### What you are asked to do
Send back all of the data, word for word.

*** Exercise data Section Begins ***

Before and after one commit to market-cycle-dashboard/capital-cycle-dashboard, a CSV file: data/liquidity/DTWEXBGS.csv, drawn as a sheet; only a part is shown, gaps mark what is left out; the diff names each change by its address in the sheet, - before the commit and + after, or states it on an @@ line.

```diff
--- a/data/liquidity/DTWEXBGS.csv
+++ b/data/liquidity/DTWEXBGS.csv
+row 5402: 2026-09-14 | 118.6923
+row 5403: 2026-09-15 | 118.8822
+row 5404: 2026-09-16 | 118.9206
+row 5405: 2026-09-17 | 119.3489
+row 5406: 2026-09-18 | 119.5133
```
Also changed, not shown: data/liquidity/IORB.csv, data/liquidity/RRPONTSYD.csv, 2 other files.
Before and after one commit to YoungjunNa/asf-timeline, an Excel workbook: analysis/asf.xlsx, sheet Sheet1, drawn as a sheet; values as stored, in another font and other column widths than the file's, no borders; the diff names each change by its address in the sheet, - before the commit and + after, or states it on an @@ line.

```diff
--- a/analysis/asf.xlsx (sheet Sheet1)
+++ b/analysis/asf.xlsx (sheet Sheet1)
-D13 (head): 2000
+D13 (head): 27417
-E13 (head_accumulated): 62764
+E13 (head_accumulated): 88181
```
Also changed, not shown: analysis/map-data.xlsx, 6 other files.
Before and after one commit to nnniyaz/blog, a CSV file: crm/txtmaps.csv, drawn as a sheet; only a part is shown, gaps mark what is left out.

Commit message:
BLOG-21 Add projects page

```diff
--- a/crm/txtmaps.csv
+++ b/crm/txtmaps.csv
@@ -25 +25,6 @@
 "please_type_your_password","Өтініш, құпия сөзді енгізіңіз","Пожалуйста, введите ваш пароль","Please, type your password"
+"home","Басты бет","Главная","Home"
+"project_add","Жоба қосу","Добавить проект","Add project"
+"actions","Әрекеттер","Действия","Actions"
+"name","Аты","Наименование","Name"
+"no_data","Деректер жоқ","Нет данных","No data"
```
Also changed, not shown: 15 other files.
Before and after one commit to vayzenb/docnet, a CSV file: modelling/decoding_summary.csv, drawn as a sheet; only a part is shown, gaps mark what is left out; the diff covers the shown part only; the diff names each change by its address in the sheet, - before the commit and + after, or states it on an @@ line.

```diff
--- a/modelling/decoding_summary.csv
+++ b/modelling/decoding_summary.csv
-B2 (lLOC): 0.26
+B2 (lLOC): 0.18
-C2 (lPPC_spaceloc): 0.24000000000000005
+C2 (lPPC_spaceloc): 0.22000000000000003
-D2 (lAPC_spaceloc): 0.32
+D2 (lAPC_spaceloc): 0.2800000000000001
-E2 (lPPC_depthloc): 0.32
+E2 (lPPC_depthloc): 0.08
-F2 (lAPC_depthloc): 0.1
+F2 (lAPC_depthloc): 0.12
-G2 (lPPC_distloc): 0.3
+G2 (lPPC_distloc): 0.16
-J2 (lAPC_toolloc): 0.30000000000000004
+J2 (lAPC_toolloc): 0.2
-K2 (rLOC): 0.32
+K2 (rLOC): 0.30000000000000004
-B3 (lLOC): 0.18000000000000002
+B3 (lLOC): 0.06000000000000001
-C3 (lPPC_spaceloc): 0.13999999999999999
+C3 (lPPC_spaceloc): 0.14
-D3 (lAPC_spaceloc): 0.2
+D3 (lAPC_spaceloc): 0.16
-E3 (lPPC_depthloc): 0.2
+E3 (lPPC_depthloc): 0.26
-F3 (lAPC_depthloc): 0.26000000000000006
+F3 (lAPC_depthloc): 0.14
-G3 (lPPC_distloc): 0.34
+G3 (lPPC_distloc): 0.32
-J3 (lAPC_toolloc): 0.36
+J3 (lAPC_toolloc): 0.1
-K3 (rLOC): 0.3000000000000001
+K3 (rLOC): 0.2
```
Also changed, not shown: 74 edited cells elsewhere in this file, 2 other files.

*** Exercise data Section Ends ***

### Response to this task
Before and after one commit to market-cycle-dashboard/capital-cycle-dashboard, a CSV file: data/liquidity/DTWEXBGS.csv, drawn as a sheet; only a part is shown, gaps mark what is left out; the diff names each change by its address in the sheet, - before the commit and + after, or states it on an @@ line.

```diff
--- a/data/liquidity/DTWEXBGS.csv
+++ b/data/liquidity/DTWEXBGS.csv
+row 5402: 2026-09-14 | 118.6923
+row 5403: 2026-09-15 | 118.8822
+row 5404: 2026-09-16 | 118.9206
+row 5405: 2026-09-17 | 119.3489
+row 5406: 2026-09-18 | 119.5133
```
Also changed, not shown: data/liquidity/IORB.csv, data/liquidity/RRPONTSYD.csv, 2 other files.
Before and after one commit to YoungjunNa/asf-timeline, an Excel workbook: analysis/asf.xlsx, sheet Sheet1, drawn as a sheet; values as stored, in another font and other column widths than the file's, no borders; the diff names each change by its address in the sheet, - before the commit and + after, or states it on an @@ line.

```diff
--- a/analysis/asf.xlsx (sheet Sheet1)
+++ b/analysis/asf.xlsx (sheet Sheet1)
-D13 (head): 2000
+D13 (head): 27417
-E13 (head_accumulated): 62764
+E13 (head_accumulated): 88181
```
Also changed, not shown: analysis/map-data.xlsx, 6 other files.
Before and after one commit to nnniyaz/blog, a CSV file: crm/txtmaps.csv, drawn as a sheet; only a part is shown, gaps mark what is left out.

Commit message:
BLOG-21 Add projects page

```diff
--- a/crm/txtmaps.csv
+++ b/crm/txtmaps.csv
@@ -25 +25,6 @@
 "please_type_your_password","Өтініш, құпия сөзді енгізіңіз","Пожалуйста, введите ваш пароль","Please, type your password"
+"home","Басты бет","Главная","Home"
+"project_add","Жоба қосу","Добавить проект","Add project"
+"actions","Әрекеттер","Действия","Actions"
+"name","Аты","Наименование","Name"
+"no_data","Деректер жоқ","Нет данных","No data"
```
Also changed, not shown: 15 other files.
Before and after one commit to vayzenb/docnet, a CSV file: modelling/decoding_summary.csv, drawn as a sheet; only a part is shown, gaps mark what is left out; the diff covers the shown part only; the diff names each change by its address in the sheet, - before the commit and + after, or states it on an @@ line.

```diff
--- a/modelling/decoding_summary.csv
+++ b/modelling/decoding_summary.csv
-B2 (lLOC): 0.26
+B2 (lLOC): 0.18
-C2 (lPPC_spaceloc): 0.24000000000000005
+C2 (lPPC_spaceloc): 0.22000000000000003
-D2 (lAPC_spaceloc): 0.32
+D2 (lAPC_spaceloc): 0.2800000000000001
-E2 (lPPC_depthloc): 0.32
+E2 (lPPC_depthloc): 0.08
-F2 (lAPC_depthloc): 0.1
+F2 (lAPC_depthloc): 0.12
-G2 (lPPC_distloc): 0.3
+G2 (lPPC_distloc): 0.16
-J2 (lAPC_toolloc): 0.30000000000000004
+J2 (lAPC_toolloc): 0.2
-K2 (rLOC): 0.32
+K2 (rLOC): 0.30000000000000004
-B3 (lLOC): 0.18000000000000002
+B3 (lLOC): 0.06000000000000001
-C3 (lPPC_spaceloc): 0.13999999999999999
+C3 (lPPC_spaceloc): 0.14
-D3 (lAPC_spaceloc): 0.2
+D3 (lAPC_spaceloc): 0.16
-E3 (lPPC_depthloc): 0.2
+E3 (lPPC_depthloc): 0.26
-F3 (lAPC_depthloc): 0.26000000000000006
+F3 (lAPC_depthloc): 0.14
-G3 (lPPC_distloc): 0.34
+G3 (lPPC_distloc): 0.32
-J3 (lAPC_toolloc): 0.36
+J3 (lAPC_toolloc): 0.1
-K3 (rLOC): 0.3000000000000001
+K3 (rLOC): 0.2
```
Also changed, not shown: 74 edited cells elsewhere in this file, 2 other files.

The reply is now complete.